The No-fault Insurance Coverage or PIP – Coverage for the Liable Driver’s Injuries

Proving one’s capability to pay for injuries and/or damaged properties is a basic requirement for all drivers in the US. To this effect, all states mandate drivers to carry either the liability car insurance coverage or the no-fault insurance coverage (also called the Personal Injury Protection or PIP), that is, whichever their states require. If you've been in an accident contact http://chicagosocialsecuritylaw.com/.

Liability car insurance coverage, which is based on the tort system (tort is a civil wrong resulting to legal liability of the party or person who causes injury or harm upon another), covers two aspects: bodily injury and damage to property.

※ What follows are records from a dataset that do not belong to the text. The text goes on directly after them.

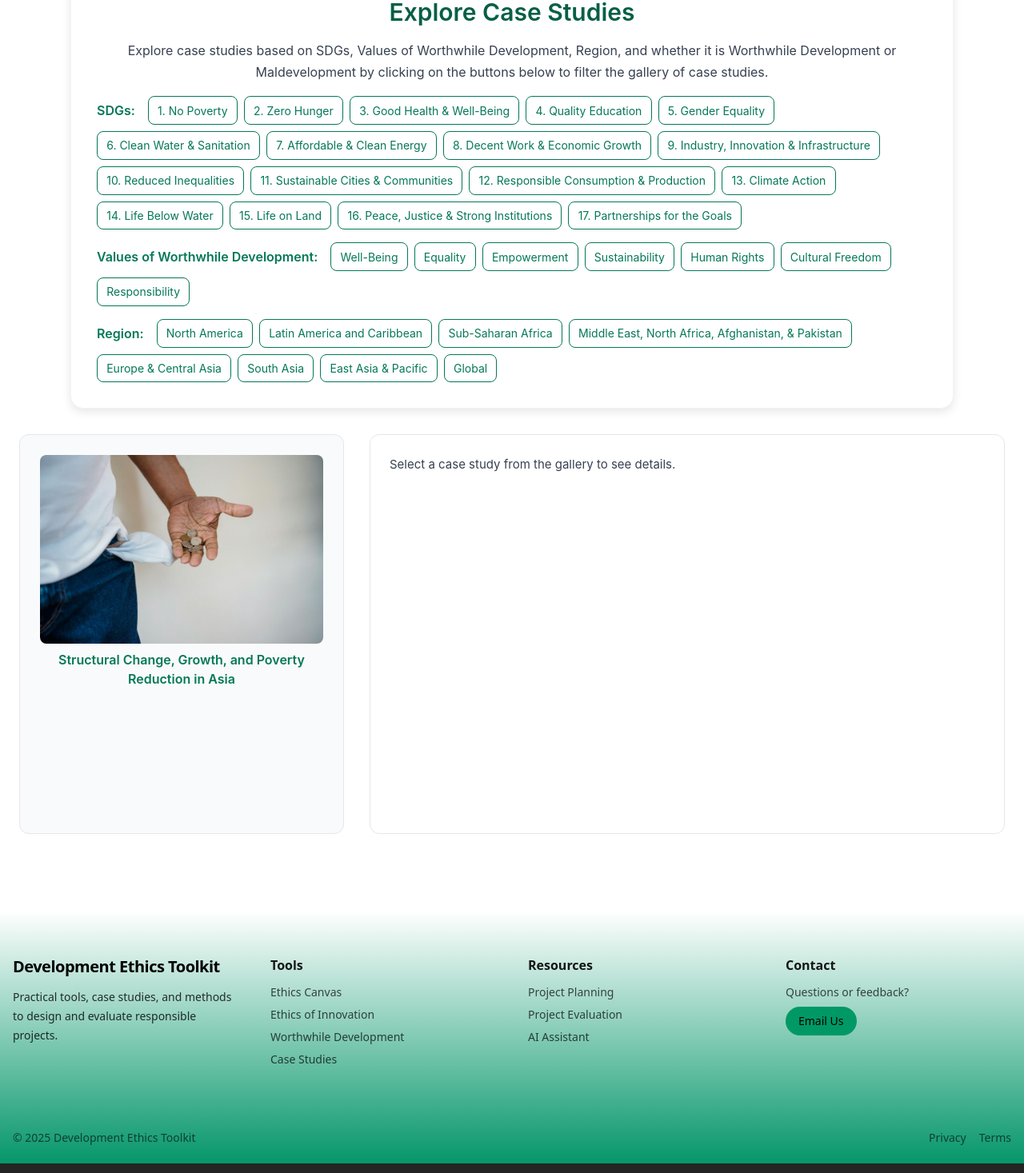
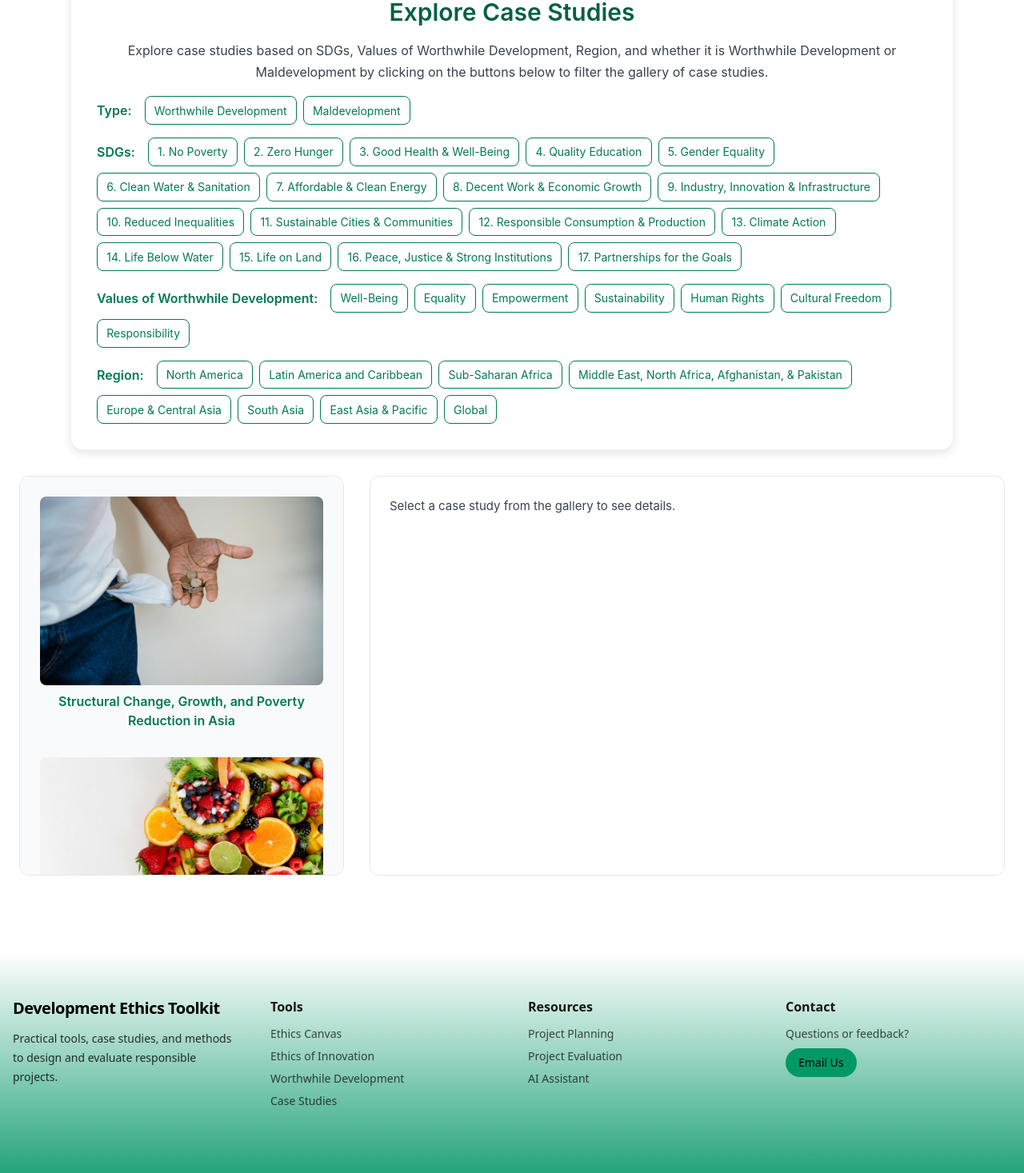
Before and after one commit to RohanT17/gdd-toolkit-2025, a React (Vite) app: page /case-studies in a window 1280 px wide. Shown: the part 614-2081 px from the top of the page at 80% size. Built offline with nearby package versions, Linux system fonts and the light colour scheme.

Commit message:
few sample case study information

```diff
--- a/src/pages/case-studies/CaseStudies.tsx
+++ b/src/pages/case-studies/CaseStudies.tsx
@@ -24,14 +24,17 @@ const SDG_LABELS: Record<number, string> = {
 };
 
 // Type definitions
+export type CaseStudyType = "Worthwhile Development" | "Maldevelopment";
+
 export type CaseStudy = {
     name: string;
     image: string;
     region: Region[];
     values: Value[];
-    sdgs: number[];
+    sdgs: SDG[];
     summary: string;
     relation_sdgs_values: string;
+    type: CaseStudyType;
 };
 
 export type Region =
@@ -82,8 +85,28 @@ const caseStudiesData: CaseStudy[] = [
         sdgs: [1, 3, 8],
         summary: "There has been rapid growth with poverty reduction within a few countries in Asia, like Vietnam and China. However, the rapid growth on its own is not sufficient enough to sustain poverty reduction, and that rapid growth can lead to social instability and harm the cohesion of a community. The growth also does not account for an equal distribution of growth within a country and that the individuals in poorer situations will all benefit from the development. This study shows how significant structural and demographic developments are to reducing poverty in a wide range of areas, and maintaining the reduction.    ",
         relation_sdgs_values: "SDGs 1, 3, and 8 relate to this case study because they deal with limiting poverty, increasing the well-being of all individuals, and economic growth, which are the goals of what is mentioned in this review. The values of worthwhile development that relate to this study are well-being, as also expressed in the SDGs, and human rights, as this study focuses on finding ways to create strong growth and development in reducing poverty amongst an equal distribution of people.    ",
+        type: "Worthwhile Development"
     },
-
+    {
+        name: "Achieving the Food Security Strategy by Quantifying Food Loss and Waste. A Case Study of the Chinese Economy ",
+        image: "/assets/images/chinafoodsecurity.jpg",
+        region: ["East Asia & Pacific"],
+        values: ["Well-Being"],
+        sdgs: [2],
+        summary: "Around the world, roughly one-third of food is not consumed and is wasted. In other words, it is about 1.3 billion tonnes per year. In China, there has been some progress in reducing undernourishment, but the amount of food loss and waste (FLW) is alarming and increasing dramatically. The U.S.-China trade war and the aftermath of the COVID-19 pandemic are having economic effects around the world. Thus, it might affect China's food security, as it relies on its imports, which is why the research study is essential. No studies have analyzed the impact of FLW on contributing to the SDGs in China (Durán-Sandova et al., 2021).         ",
+        relation_sdgs_values: "Overall, the relation to SDG: Zero Hunger and the value of worthwhile of well-being is demonstrated as the research aims to find what is causing an increase in FLW and to find the amount of FLW in China. The research concluded that to increase the availability and high quality of food, there must be control of FLW. To reduce the cost of food and improve access to food for vulnerable people, there must be sustainable food systems. Likewise, sustainable food systems can also increase the stability of the food supply. Lastly, it was revealed that FLW has negative effects on the environment through the waste of water and emissions that cause climate change and damage to biodiversity. ",
+        type: "Worthwhile Development"
+    },
+    {
+        name: "Managing Sex Education Controversy Deep in the Heart of Texas: A Case Study of the North East Independent School District (NEISD)",
+        image: "/assets/images/texassexed.jpg",
+        region: ["North America"],
+        values: ["Well-Being", "Cultural Freedom"],
+        sdgs: [4],
+        summary: "The USA has one of the highest teen pregnancy and birth rates among other high-income countries. Young people account for approximately 50% of all new STIs reported each year, along with 20% of all new HIV diagnoses. Black and Hispanic adolescents have even worse outcomes across the country than their white peers related to sexual and reproductive health",
+        relation_sdgs_values: "Comprehensive Sexuality Education provides young people with accurate, age-appropriate information about sexuality and their sexual and reproductive health .Preaching abstinence-only rhetoric does not give young people the life-skills needed to navigate their sexuality, relationships, and reproductive health.It has consistently been shown that abstinence-only education is positively correlated with teen pregnancy, and HIV and STIs in adolescents",
+        type: "Maldevelopment"
+    },
     // Add more case studies here
 ];
 
@@ -101,14 +124,15 @@ const CaseStudies: React.FC = () => {
         sdgs: SDG[];
         values: Value[];
         regions: Region[];
-    }>({ sdgs: [], values: [], regions: [] });
+        type: CaseStudyType[];
+    }>({ sdgs: [], values: [], regions: [], type: [] });
 
-    const toggleFilter = (type: "sdgs" | "values" | "regions", value: SDG | Value | Region) => {
+    const toggleFilter = (type: "sdgs" | "values" | "regions" | "type", value: SDG | Value | Region | CaseStudyType) => {
         setActiveFilters((prev) => ({
           ...prev,
-          [type]: (prev[type] as (SDG | Value | Region)[]).includes(value)
-            ? (prev[type] as (SDG | Value | Region)[]).filter((v) => v !== value)
-            : [...(prev[type] as (SDG | Value | Region)[]), value],
+          [type]: (prev[type] as (SDG | Value | Region | CaseStudyType)[]).includes(value)
+            ? (prev[type] as (SDG | Value | Region | CaseStudyType)[]).filter((v) => v !== value)
+            : [...(prev[type] as (SDG | Value | Region | CaseStudyType)[]), value],
         }));
     };
 
@@ -118,7 +142,8 @@ const CaseStudies: React.FC = () => {
         (cs) =>
             (activeFilters.sdgs.length === 0 || cs.sdgs.some((s) => activeFilters.sdgs.includes(s as SDG))) &&
             (activeFilters.values.length === 0 || cs.values.some((v) => activeFilters.values.includes(v))) &&
-            (activeFilters.regions.length === 0 || cs.region.some((r) => activeFilters.regions.includes(r)))
+            (activeFilters.regions.length === 0 || cs.region.some((r) => activeFilters.regions.includes(r))) &&
+            (activeFilters.type.length === 0 || activeFilters.type.includes(cs.type))
     );
 
     return (
@@ -171,6 +196,19 @@ const CaseStudies: React.FC = () => {
 
                     {/* --- Filter Buttons --- */}
                     <div className="filters">
+                        {/* Type */}
+                        <div className="filter-group">
+                            <span className="filter-label">Type:</span>
+                            {["Worthwhile Development", "Maldevelopment"].map((t) => (
+                                <button
+                                    key={t}
+                                    className={`filter-btn ${activeFilters.type.includes(t as CaseStudyType) ? "active" : ""}`}
+                                    onClick={() => toggleFilter("type", t as CaseStudyType)}
+                                >
+                                    {t}
+                                </button>
+                            ))}
+                        </div>
                         {/* SDGs */}
                         <div className="filter-group">
                             <span className="filter-label">SDGs:</span>
@@ -250,6 +288,7 @@ const CaseStudies: React.FC = () => {
                                 <div className="details-top">
                                     <img src={selectedCaseStudy.image} alt={selectedCaseStudy.name} className="details-img" />
                                     <div className="details-meta">
+                                        <p><strong>Type:</strong> {selectedCaseStudy.type}</p>
                                         <p>
                                             <strong>SDGs:</strong>{" "}
                                             {selectedCaseStudy.sdgs
```
Also changed, not shown: public/assets/images/chinafoodsecurity.jpg (added), public/assets/images/texassexed.jpg (added).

This type of insurance, however, will pay only the victim who has sustained injuries and/or whose properties have been damaged; the liable driver’s (or the policy holder’s own) injuries and damaged properties are excluded from the coverage.

Often, determining who the liable (or more liable) driver in an accident is, requires litigation in court. Meanwhile, the injured, who needs to undergo medical treatment immediately or who needs to have his damaged property repaired or replaced, will have to pay everything from his/her own pocket first, and will just have to wait for the compensation for the damages resulting from the accident – compensation that he/she may rightfully have a claim to only if he/she has been proven to be the victim in the accident.

As policy premium incorporates court fees, it is, therefore quite costly. While some drivers purchase a policy with a higher coverage, some drivers rather choose a policy with minimum coverage for less costly premiums. Minimum coverage (which differs among states), though, may prove inadequate if the injury sustained by the victim is severe or the damage to property more extensive. In such instance, whatever amount is lacking in the coverage will have to be paid by the policy holder from his/her own pocket.

The concern on allowing a driver, who caused the accident, to be compensated too if he/she gets injured, as well as to lower the cost of policy premiums by removing court fees, made 24 states adopt the no-fault insurance coverage during the 1970s. Through the no-fault system, injured drivers and/or passengers, regardless of whose fault the accident is, get/s compensated by their own insurance providers. This means fast compensation (as there is no more need for court proceedings) that will cover wages lost because of the need to recover from the injury, cost of medical treatment, and, in the event of death, funeral expenses. Damage to property insurance coverage will have to be purchased separately by the driver, though, since the no-fault system does not cover damaged properties.

By 2012, due to the high increase in the amount no-fault policies, just 12 states chose to remain with the no-fault system. Nine of these states, which require the no-fault system among their drivers, include Utah, North Dakota, New York, Minnesota, Michigan, Massachusetts, Kansas, Hawaii and Florida. The other three, Kentucky, New Jersey and Pennsylvania, allow their drivers to choose between the no-fault or the usual liability car insurance coverage.